■ PROBLEM STATEMENT:
For this exercise, copy out each line of the material below that includes "block".
EXTRACTED ENTRIES START
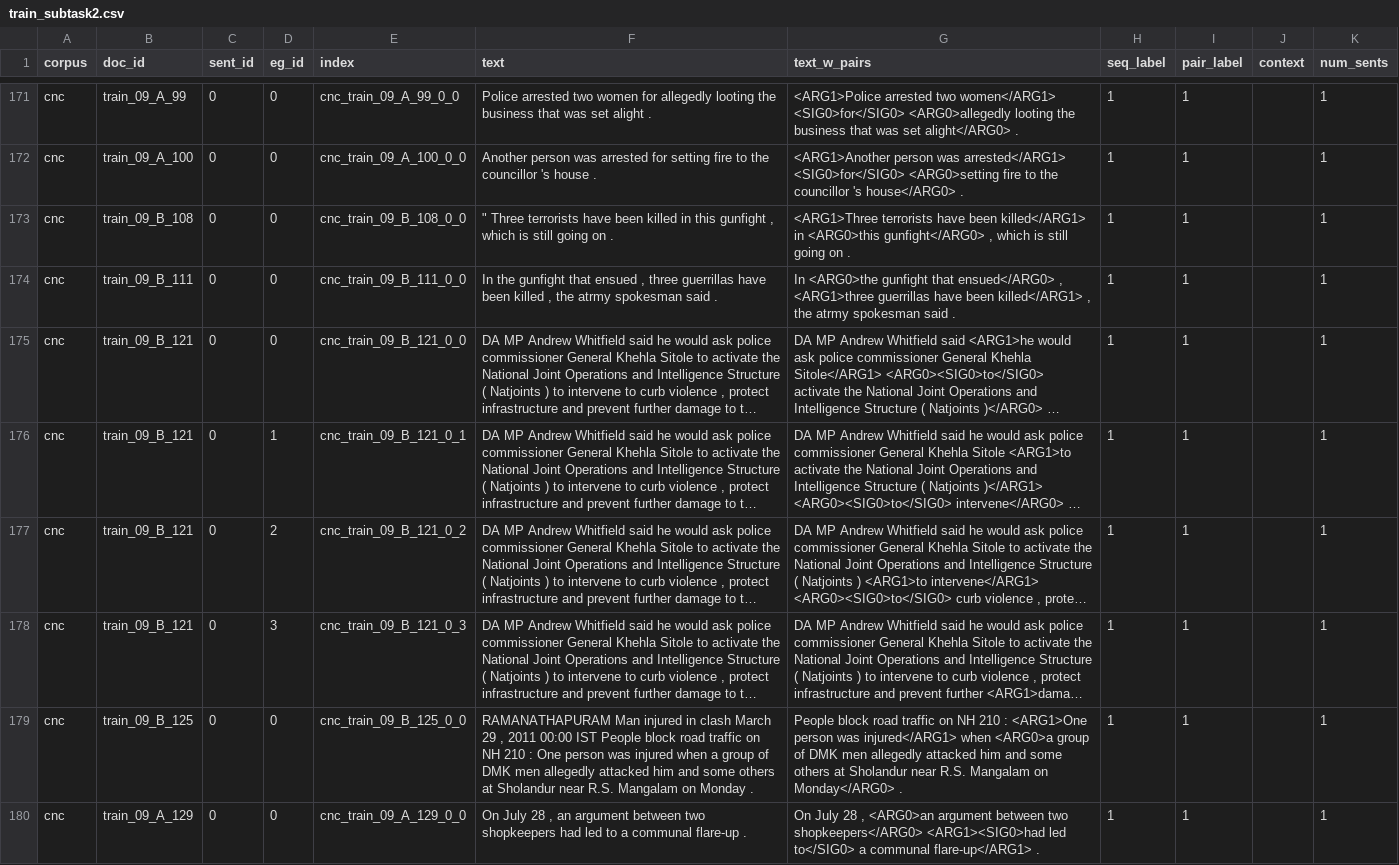
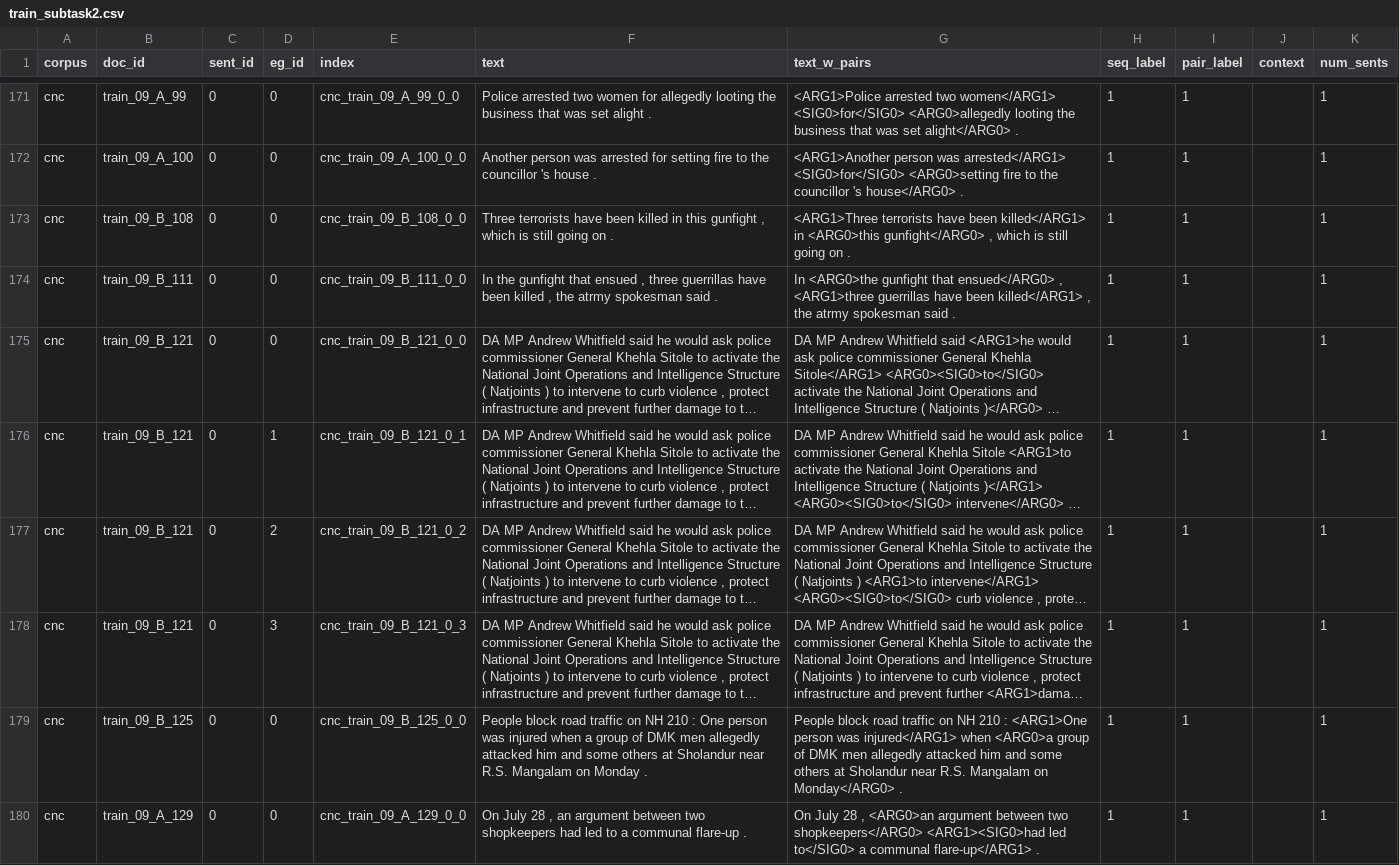
Before and after one commit to tanfiona/CausalNewsCorpus, a CSV file: data/train_subtask2.csv, drawn as a sheet; only a part is shown, gaps mark what is left out; long unchanged cells end in …; the diff covers the shown part only; the diff names each change by its address in the sheet, - before the commit and + after, or states it on an @@ line.

```diff
--- a/data/train_subtask2.csv
+++ b/data/train_subtask2.csv
-F173 (text): " Three terrorists…
+F173 (text): Three terrorists…
-F179 (text): RAMANATHAPURAM Man injured in clash March 29 , 2011 00:00 IST People block…
+F179 (text): People block…
```
Also changed, not shown: 14 edited cells elsewhere in this file, 1 other file.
EXTRACTED ENTRIES END
■ SOLUTION TO THIS PROBLEM:
-F179 (text): RAMANATHAPURAM Man injured in clash March 29 , 2011 00:00 IST People block…
+F179 (text): People block…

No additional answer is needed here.